TASK GOAL: Could you retype, exactly as written, every line from the top of the records through the line that contains "The same diagram, later."?

DATA FOR REVIEW:

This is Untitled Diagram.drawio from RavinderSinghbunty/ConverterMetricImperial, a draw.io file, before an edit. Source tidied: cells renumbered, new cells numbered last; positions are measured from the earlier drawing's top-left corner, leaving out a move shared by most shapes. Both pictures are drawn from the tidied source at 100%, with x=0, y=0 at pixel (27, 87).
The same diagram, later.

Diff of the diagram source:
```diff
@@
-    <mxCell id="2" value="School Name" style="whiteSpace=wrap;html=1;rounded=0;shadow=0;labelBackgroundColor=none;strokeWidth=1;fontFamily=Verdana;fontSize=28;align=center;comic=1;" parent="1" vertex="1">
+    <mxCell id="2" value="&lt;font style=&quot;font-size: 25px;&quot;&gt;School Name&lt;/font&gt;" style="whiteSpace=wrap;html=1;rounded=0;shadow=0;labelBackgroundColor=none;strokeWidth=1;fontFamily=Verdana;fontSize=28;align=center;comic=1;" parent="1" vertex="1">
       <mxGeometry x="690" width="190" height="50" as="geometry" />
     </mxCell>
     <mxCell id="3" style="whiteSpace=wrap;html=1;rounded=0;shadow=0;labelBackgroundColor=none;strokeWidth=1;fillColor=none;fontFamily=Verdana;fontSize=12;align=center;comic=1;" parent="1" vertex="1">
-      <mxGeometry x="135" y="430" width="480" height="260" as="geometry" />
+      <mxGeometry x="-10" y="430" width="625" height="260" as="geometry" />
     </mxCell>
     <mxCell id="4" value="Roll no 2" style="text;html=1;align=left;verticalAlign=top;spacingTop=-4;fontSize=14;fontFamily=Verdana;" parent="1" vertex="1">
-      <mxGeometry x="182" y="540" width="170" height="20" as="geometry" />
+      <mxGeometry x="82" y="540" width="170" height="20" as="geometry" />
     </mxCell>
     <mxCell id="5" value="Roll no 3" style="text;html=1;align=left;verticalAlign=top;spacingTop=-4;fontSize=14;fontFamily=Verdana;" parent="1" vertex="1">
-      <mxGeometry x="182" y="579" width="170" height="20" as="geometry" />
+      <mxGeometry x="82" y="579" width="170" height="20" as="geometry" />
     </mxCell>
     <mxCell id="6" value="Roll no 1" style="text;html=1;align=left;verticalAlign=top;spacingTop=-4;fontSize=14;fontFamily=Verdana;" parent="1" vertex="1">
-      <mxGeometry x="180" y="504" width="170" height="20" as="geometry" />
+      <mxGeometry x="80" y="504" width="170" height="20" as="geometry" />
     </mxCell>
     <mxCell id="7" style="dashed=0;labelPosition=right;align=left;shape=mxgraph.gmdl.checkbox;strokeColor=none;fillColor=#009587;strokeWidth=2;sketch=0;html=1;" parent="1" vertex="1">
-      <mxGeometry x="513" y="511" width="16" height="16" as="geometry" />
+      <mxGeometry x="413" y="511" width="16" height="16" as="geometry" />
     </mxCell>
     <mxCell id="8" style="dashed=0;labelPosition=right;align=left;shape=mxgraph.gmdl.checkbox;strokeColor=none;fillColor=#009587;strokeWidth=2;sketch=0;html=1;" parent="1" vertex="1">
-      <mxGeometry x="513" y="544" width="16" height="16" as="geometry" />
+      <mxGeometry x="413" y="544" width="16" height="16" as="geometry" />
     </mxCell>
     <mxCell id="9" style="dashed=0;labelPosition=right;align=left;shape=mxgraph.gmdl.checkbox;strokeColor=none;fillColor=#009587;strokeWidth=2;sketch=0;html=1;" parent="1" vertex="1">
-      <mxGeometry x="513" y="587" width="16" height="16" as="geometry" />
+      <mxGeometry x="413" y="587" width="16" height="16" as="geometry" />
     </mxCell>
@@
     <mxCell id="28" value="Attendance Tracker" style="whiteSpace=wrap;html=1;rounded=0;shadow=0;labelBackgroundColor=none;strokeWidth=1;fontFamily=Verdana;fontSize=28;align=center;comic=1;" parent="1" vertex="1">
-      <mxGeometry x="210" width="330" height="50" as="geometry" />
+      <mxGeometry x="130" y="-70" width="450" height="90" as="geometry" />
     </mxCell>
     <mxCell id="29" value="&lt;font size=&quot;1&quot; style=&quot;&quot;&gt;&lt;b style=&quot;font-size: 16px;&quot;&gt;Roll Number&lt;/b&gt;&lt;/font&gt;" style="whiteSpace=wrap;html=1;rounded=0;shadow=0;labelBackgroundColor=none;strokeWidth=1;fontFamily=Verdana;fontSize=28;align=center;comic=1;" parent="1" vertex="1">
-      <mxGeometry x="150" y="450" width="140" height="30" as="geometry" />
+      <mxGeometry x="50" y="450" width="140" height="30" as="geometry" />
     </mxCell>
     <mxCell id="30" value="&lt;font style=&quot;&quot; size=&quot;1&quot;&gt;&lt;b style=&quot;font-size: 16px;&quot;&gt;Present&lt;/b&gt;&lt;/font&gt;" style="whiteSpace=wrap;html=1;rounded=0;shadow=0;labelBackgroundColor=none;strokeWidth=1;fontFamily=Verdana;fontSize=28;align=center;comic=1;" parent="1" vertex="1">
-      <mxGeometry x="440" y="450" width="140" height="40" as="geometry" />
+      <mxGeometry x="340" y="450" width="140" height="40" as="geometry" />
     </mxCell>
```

RESULT FOR THIS EXERCISE:
This is Untitled Diagram.drawio from RavinderSinghbunty/ConverterMetricImperial, a draw.io file, before an edit. Source tidied: cells renumbered, new cells numbered last; positions are measured from the earlier drawing's top-left corner, leaving out a move shared by most shapes. Both pictures are drawn from the tidied source at 100%, with x=0, y=0 at pixel (27, 87).
The same diagram, later.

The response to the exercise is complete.